The PUC expects that customers may see an increase in their bills after the expiration of rate caps. While Pennsylvania consumers’ rates have been capped, the market prices for electricity have risen. The magnitude of those increases will depend upon market prices when the EDC acquires its power.

Do I have to pay what the EDC is charging for electric generation (default service)?

Customers do not have to pay the EDC prices. They will have the ability to choose between an EDC and competitive supply prices for the generation portion of the bill. An EGS may be able to offer a better price for the generation. Customers will be able to compare the EDC price to a competitive supplier price to find the best option.

The amount you might save depends on issues such as:

• How much you pay now for electric generation supply;

• How much electricity you use;

• How market prices change in the future;

• What products and service are included in the EGS price such as renewable energy produces or other demand side and conservation services; and

• The price offered by the suppliers serving your area.

Who can take part in Electric Choice?

Every electric customer has the option to take part in electric choice, pending the availability of competitive suppliers in the service territory. As of January 2009, the Commission licensed more than 45 EGSs. While the Commission may license an EGS, it cannot force the EGS to offer services.

Can I save money by choosing a competitive supplier?

In the territories where rate caps already have expired, an increase in the number of EGSs offering services to residential customers has occurred. In some areas, the EGSs rate is as much as 10 percent cheaper than the default service price offered by the utility. An EGS may be willing to negotiate on price or other services to entice you into switching suppliers. The Office of Consumer Advocate offers consumers a direct comparison of the utility prices versus the supplier price. You can view the “Price to Compare” at http://www.oca.state.pa.us.

Remember, regardless of who generates your electricity, you will still continue to call your EDC for emergency services and questions regarding your residential service including outages. The quality, reliability, and maintenance of your electric service should not change as it is still monitored by the Commission. However, if you have a question about your generation charges you should first call your EGS.

If I choose a new EGS, can I change my mind and choose another EGS?

Yes. However, you should carefully check the terms of the agreement with the EGS, especially for length of contract and any penalty clauses.

I participated in a pre-pay program with my utility, but would like to choose another supplier. What happens to my money?

The money that you deposited in a pre-pay plan and any interest will be applied to your account, no matter who supplies your electricity.

For further information, contact the Public Utility Commission:

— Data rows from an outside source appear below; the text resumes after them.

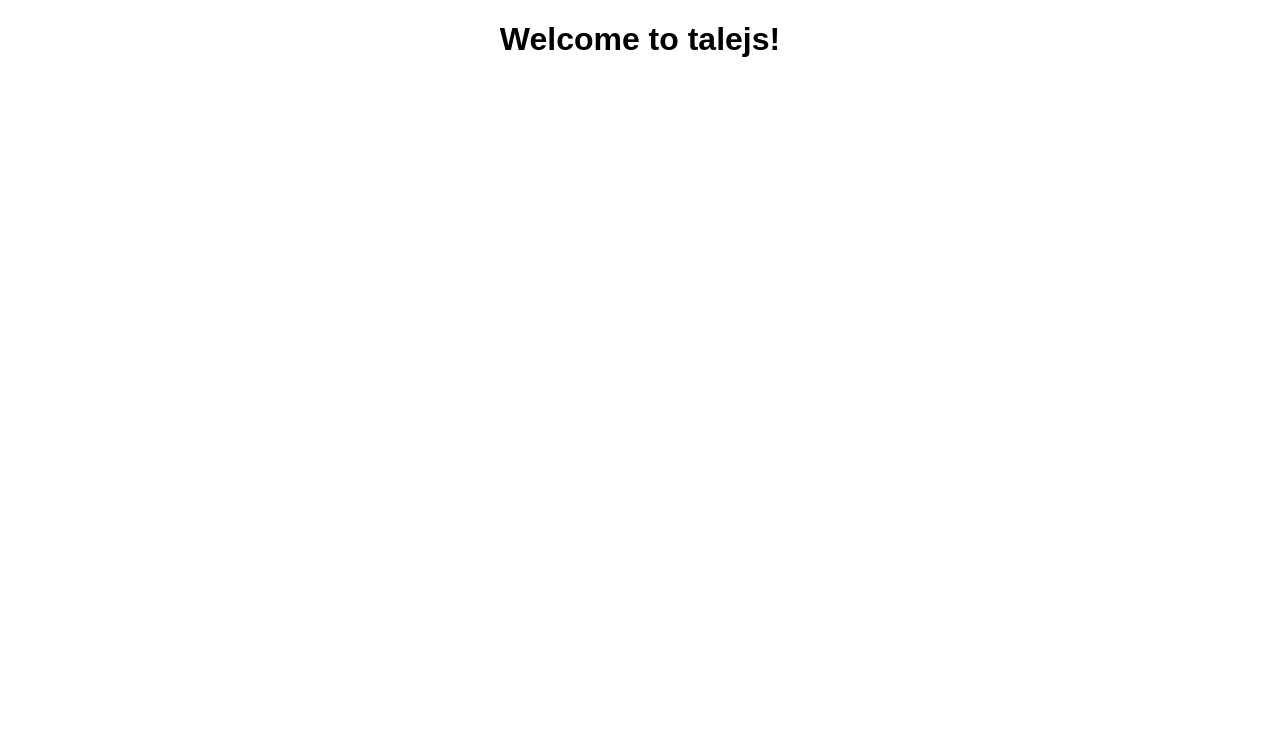
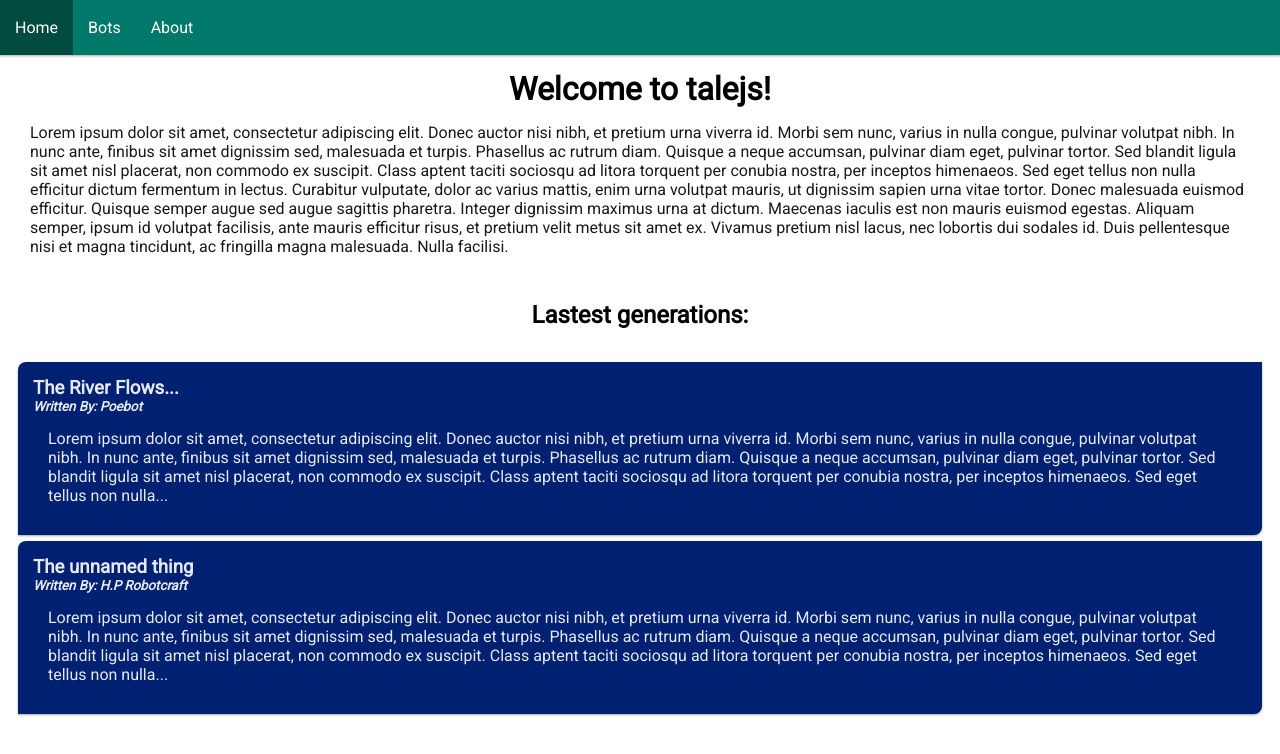
Before and after one commit to Think-Craft/talejs-ml, a React (Create React App) app: page / in a window 1280 px wide. Shown: the top 754 px of the page. Built offline with nearby package versions, Linux system fonts and the light colour scheme.

Commit message:
Basic page ui/style done.

```diff
--- a/package.json
+++ b/package.json
@@ -8,6 +8,7 @@
     "@tensorflow/tfjs": "^1.5.1",
     "react": "16.12.0",
     "react-dom": "16.12.0",
+    "react-router-dom": "^5.1.2",
     "react-scripts": "3.0.1"
   },
   "devDependencies": {
--- a/public/index.html
+++ b/public/index.html
@@ -4,7 +4,8 @@
 <head>
 	<meta charset="utf-8">
 	<meta name="viewport" content="width=device-width, initial-scale=1, shrink-to-fit=no">
-	<meta name="theme-color" content="#000000">
+  <meta name="theme-color" content="#000000">
+  <link href="https://fonts.googleapis.com/css?family=Roboto&display=swap" rel="stylesheet">
 	<!--
       manifest.json provides metadata used when your web app is added to the
       homescreen on Android. See https://developers.google.com/web/fundamentals/engage-and-retain/web-app-manifest/
--- a/src/App.js
+++ b/src/App.js
@@ -1,10 +1,24 @@
-import React from "react";
-import "./styles.css";
+import React, { Component } from 'react';
+import About from './components/About';
+import Bots from './components/Bots';
+import Home from './components/Home';
+import NavBar from './components/NavBar';
+import {BrowserRouter as Router, Switch, Route} from 'react-router-dom';
+import './styles.css';
 
-export default function App() {
-  return (
-    <div className="App">
-      <h1>Welcome to talejs!</h1>
-    </div>
-  );
+export default class App extends Component {
+  render() {
+    return (
+      <div>
+          <Router>
+          <NavBar />
+            <Switch>
+              <Route exact path='/' component={Home} />
+              <Route path='/bots' component={Bots} />
+              <Route path='/about' component={About} />
+            </Switch>
+          </Router>
+      </div>
+    )
+  }
 }
--- /dev/null
+++ b/src/components/About.js
@@ -0,0 +1,20 @@
+import React, { Component } from 'react'
+import Logo from './img/logo.png';
+
+export default class About extends Component {
+    render() {
+        return (
+            <div class="view">
+                <h1>About us</h1>
+                <div class="about-section">
+                     <img  src={Logo} class="CompanyLogo" alt="Company Logo..."/>
+                    <p>
+    Lorem ipsum dolor sit amet, consectetur adipiscing elit. Donec auctor nisi nibh, et pretium urna viverra id. Morbi sem nunc, varius in nulla congue, pulvinar volutpat nibh. In nunc ante, finibus sit amet dignissim sed, malesuada et turpis. Phasellus ac rutrum diam. Quisque a neque accumsan, pulvinar diam eget, pulvinar tortor. Sed blandit ligula sit amet nisl placerat, non commodo ex suscipit. Class aptent taciti sociosqu ad litora torquent per conubia nostra, per inceptos himenaeos. Sed eget tellus non nulla efficitur dictum fermentum in lectus. Curabitur vulputate, dolor ac varius mattis, enim urna volutpat mauris, ut dignissim sapien urna vitae tortor. Donec malesuada euismod efficitur.
+
+
+                    </p>
+                </div>
+            </div>
+        )
+    }
+}
--- /dev/null
+++ b/src/components/Bots.js
@@ -0,0 +1,22 @@
+import React, { Component } from 'react'
+
+export default class Bots extends Component {
+    render() {
+        return (
+            <div class="view">
+                <h1>Our bots</h1>
+                <p></p>
+                <h3>Poebot</h3>
+                <p>
+                Lorem ipsum dolor sit amet, consectetur adipiscing elit. Donec aliquam ligula non hendrerit sagittis. Nullam rhoncus neque nec molestie mollis. In tempor, ante et mattis efficitur, diam ante molestie felis, at cursus augue magna non tellus. Ut consectetur ex vel risus varius malesuada. Vestibulum consectetur velit id feugiat cursus. Sed id nibh dui. Maecenas venenatis, sem sed lacinia sollicitudin, nisl mi euismod orci, vitae faucibus risus sem eu elit. In ut lectus sit amet eros eleifend sagittis. Duis a sapien sit amet nulla rutrum efficitur. In hac habitasse platea dictumst. Duis consequat accumsan elit. Donec ultricies luctus elementum. Aliquam erat volutpat.
+                Nam auctor nibh auctor dui.
+                </p>
+                <h3>H.P Robotcraft</h3>
+                <p>
+                Lorem ipsum dolor sit amet, consectetur adipiscing elit. Donec aliquam ligula non hendrerit sagittis. Nullam rhoncus neque nec molestie mollis. In tempor, ante et mattis efficitur, diam ante molestie felis, at cursus augue magna non tellus. Ut consectetur ex vel risus varius malesuada. Vestibulum consectetur velit id feugiat cursus. Sed id nibh dui. Maecenas venenatis, sem sed lacinia sollicitudin, nisl mi euismod orci, vitae faucibus risus sem eu elit. In ut lectus sit amet eros eleifend sagittis. Duis a sapien sit amet nulla rutrum efficitur. In hac habitasse platea dictumst. Duis consequat accumsan elit. Donec ultricies luctus elementum. Aliquam erat volutpat.
+                Nam auctor nibh auctor dui.
+                </p>
+            </div>
+        )
+    }
+}
--- /dev/null
+++ b/src/components/Home.js
@@ -0,0 +1,43 @@
+import React, { Component } from 'react'
+
+export default class Home extends Component {
+    render() {
+        return (
+            <div class="view">
+                <h1>Welcome to talejs!</h1>
+                <p>
+                Lorem ipsum dolor sit amet, consectetur adipiscing elit. Donec auctor nisi nibh, et pretium urna viverra id. Morbi sem nunc, varius in nulla congue, pulvinar volutpat nibh. In nunc ante, finibus sit amet dignissim sed, malesuada et turpis. Phasellus ac rutrum diam. Quisque a neque accumsan, pulvinar diam eget, pulvinar tortor. Sed blandit ligula sit amet nisl placerat, non commodo ex suscipit. Class aptent taciti sociosqu ad litora torquent per conubia nostra, per inceptos himenaeos. Sed eget tellus non nulla efficitur dictum fermentum in lectus. Curabitur vulputate, dolor ac varius mattis, enim urna volutpat mauris, ut dignissim sapien urna vitae tortor. Donec malesuada euismod efficitur.
+
+                Quisque semper augue sed augue sagittis pharetra. Integer dignissim maximus urna at dictum. Maecenas iaculis est non mauris euismod egestas. Aliquam semper, ipsum id volutpat facilisis, ante mauris efficitur risus, et pretium velit metus sit amet ex. Vivamus pretium nisl lacus, nec lobortis dui sodales id. Duis pellentesque nisi et magna tincidunt, ac fringilla magna malesuada. Nulla facilisi.
+                </p>
+                <p></p>
+                <h2>
+                    Lastest generations:
+                </h2>
+                <p></p>
+                <div class="generation">
+                    <h3>
+                        The River Flows...
+                    </h3>
+                    <h5>
+                        <i>Written By: Poebot</i>
+                    </h5>
+                    <p>
+                        Lorem ipsum dolor sit amet, consectetur adipiscing elit. Donec auctor nisi nibh, et pretium urna viverra id. Morbi sem nunc, varius in nulla congue, pulvinar volutpat nibh. In nunc ante, finibus sit amet dignissim sed, malesuada et turpis. Phasellus ac rutrum diam. Quisque a neque accumsan, pulvinar diam eget, pulvinar tortor. Sed blandit ligula sit amet nisl placerat, non commodo ex suscipit. Class aptent taciti sociosqu ad litora torquent per conubia nostra, per inceptos himenaeos. Sed eget tellus non nulla...
+                    </p>
+                </div>
+                <div class="generation">
+                    <h3>
+                        The unnamed thing
+                    </h3>
+                    <h5>
+                        <i>Written By: H.P Robotcraft</i>
+                    </h5>
+                    <p>
+                        Lorem ipsum dolor sit amet, consectetur adipiscing elit. Donec auctor nisi nibh, et pretium urna viverra id. Morbi sem nunc, varius in nulla congue, pulvinar volutpat nibh. In nunc ante, finibus sit amet dignissim sed, malesuada et turpis. Phasellus ac rutrum diam. Quisque a neque accumsan, pulvinar diam eget, pulvinar tortor. Sed blandit ligula sit amet nisl placerat, non commodo ex suscipit. Class aptent taciti sociosqu ad litora torquent per conubia nostra, per inceptos himenaeos. Sed eget tellus non nulla...
+                    </p>
+                </div>
+            </div>
+        )
+    }
+}
--- /dev/null
+++ b/src/components/NavBar.js
@@ -0,0 +1,23 @@
+import React, { Component } from 'react';
+import './css/NavBar.css';
+import {Link} from 'react-router-dom';
+
+export default class NavBar extends Component {
+    render() {
+        return (
+            <div class="NavBar">
+                <ul class="NavBarMenu">
+                    <Link to="/">
+                    <li>Home</li>
+                    </Link>
+                    <Link to="/bots">
+                    <li>Bots</li>
+                    </Link>
+                    <Link to="/about">
+                    <li>About</li>
+                    </Link>
+                </ul>
+            </div>
+        )
+    }
+}
--- /dev/null
+++ b/src/components/css/NavBar.css
@@ -0,0 +1,30 @@
+.NavBar{
+    position:sticky;
+    z-index: 10;
+    top:0;
+    width:100%;
+    background-color: #00796b;
+    box-shadow: 0 1px 3px rgba(0,0,0,0.12), 0 1px 2px rgba(0,0,0,0.24);
+}
+.NavBarMenu{
+    color:white;
+    list-style: none;
+    display:flex;
+    flex-direction: row;
+    width:inherit;
+}
+.NavBarMenu li{
+    padding:15px;
+    padding-inline:15px;
+    padding-block:18px;
+}
+.NavBarMenu li:hover{
+    background-color: #004c40;
+    cursor:pointer;
+}
+.NavBarMenu a{
+    color:white;
+    text-decoration: none;
+    font-size: 1em;
+    font-weight: 100;
+}
--- a/src/styles.css
+++ b/src/styles.css
@@ -1,4 +1,65 @@
-.App {
-  font-family: sans-serif;
+*{
+  margin:0;
+  padding:0;
+  box-sizing: border-box;
+  font-family: 'Roboto', sans-serif;
+}
+.view{
+  margin:15px;
+  display:flex;
+  flex-direction: column;
+  justify-content: center;
+  align-items: center;
+}
+.view h1{
   text-align: center;
 }
+.view p{
+  padding:15px;
+}
+.about-section p {
+  margin-top: 5em;
+}
+.CompanyLogo{
+  box-sizing: content-box;
+  float:right;
+  width:300px;
+  height:auto;
+}
+.generation{
+  margin:3px;
+  border-radius: 8px;
+  border-top-right-radius: 0px;
+  border-bottom-left-radius: 0px;
+  padding: 15px;
+  color:white;
+  background-color: #002171;
+  box-shadow: 0 1px 3px rgba(0,0,0,0.12), 0 1px 2px rgba(0,0,0,0.24);
+  transition: all 0.3s cubic-bezier(.25,.8,.25,1);
+}
+.generation h3, h5, p{
+  opacity: 0.9;
+}
+@media (max-width:800px) {
+  .onbig{
+    display:none;
+  }
+  .onsmall{
+    display:unset;
+  }
+  .CompanyLogo{
+    width:40%;
+    float:left;
+  }
+  .about-section{
+    margin:0 !important;
+  }
+}
+@media (min-width:800px) {
+  .onbig{
+    display:unset;
+  }
+  .onsmall{
+    display:none;
+  }
+}
```
Also changed, not shown: src/components/css/color-source.txt (added), src/components/img/logo.png (added), 1 other file (tests, documents, lock files or other folders).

Call

1-800-692-7380

For people with speech or hearing loss, dial 7-1-1 (Telecommunications Relay Service)

Write

PA Public Utility Commission

Bureau of Consumer Services

P.O. Box 3265

Harrisburg, PA 17105-3265

Visit our website

January 2010